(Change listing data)
*****

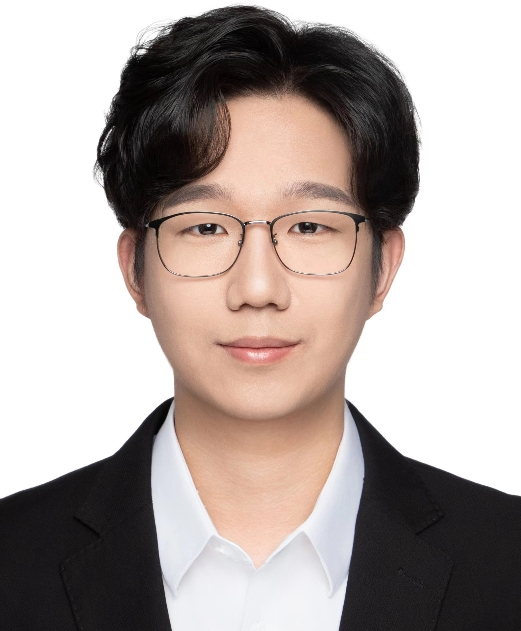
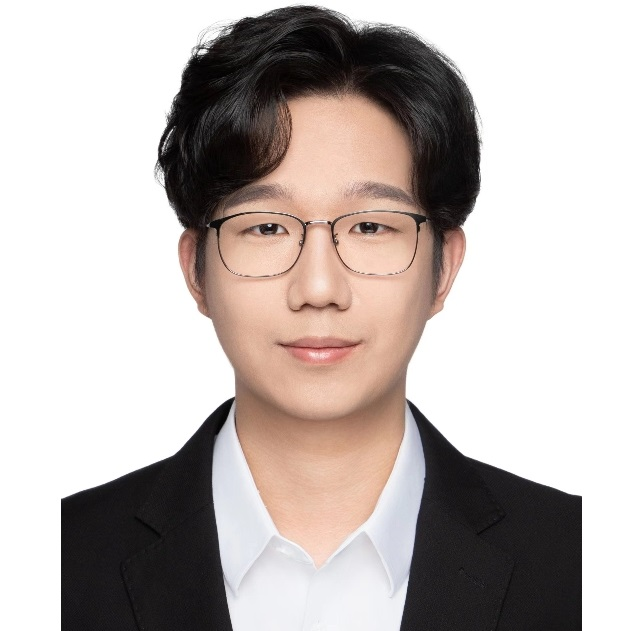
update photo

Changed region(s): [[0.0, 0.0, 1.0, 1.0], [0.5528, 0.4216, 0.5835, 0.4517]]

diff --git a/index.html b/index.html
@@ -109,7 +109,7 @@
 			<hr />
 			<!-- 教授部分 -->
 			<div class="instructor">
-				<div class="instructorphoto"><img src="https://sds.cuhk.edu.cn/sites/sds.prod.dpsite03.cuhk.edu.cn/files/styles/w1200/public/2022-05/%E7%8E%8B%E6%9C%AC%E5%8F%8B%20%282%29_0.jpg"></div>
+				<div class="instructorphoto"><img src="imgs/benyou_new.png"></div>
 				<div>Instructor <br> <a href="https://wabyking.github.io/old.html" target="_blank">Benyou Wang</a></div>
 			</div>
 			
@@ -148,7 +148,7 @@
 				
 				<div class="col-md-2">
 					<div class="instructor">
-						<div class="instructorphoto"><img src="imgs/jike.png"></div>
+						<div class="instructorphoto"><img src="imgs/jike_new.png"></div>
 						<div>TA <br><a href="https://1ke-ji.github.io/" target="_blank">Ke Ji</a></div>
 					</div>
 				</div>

*****

» **Your goal**
Within the data above, pick out all lines holding the word "github".

» **Answer**
 				<div>Instructor <br> <a href="https://wabyking.github.io/old.html" target="_blank">Benyou Wang</a></div>
 						<div>TA <br><a href="https://1ke-ji.github.io/" target="_blank">Ke Ji</a></div>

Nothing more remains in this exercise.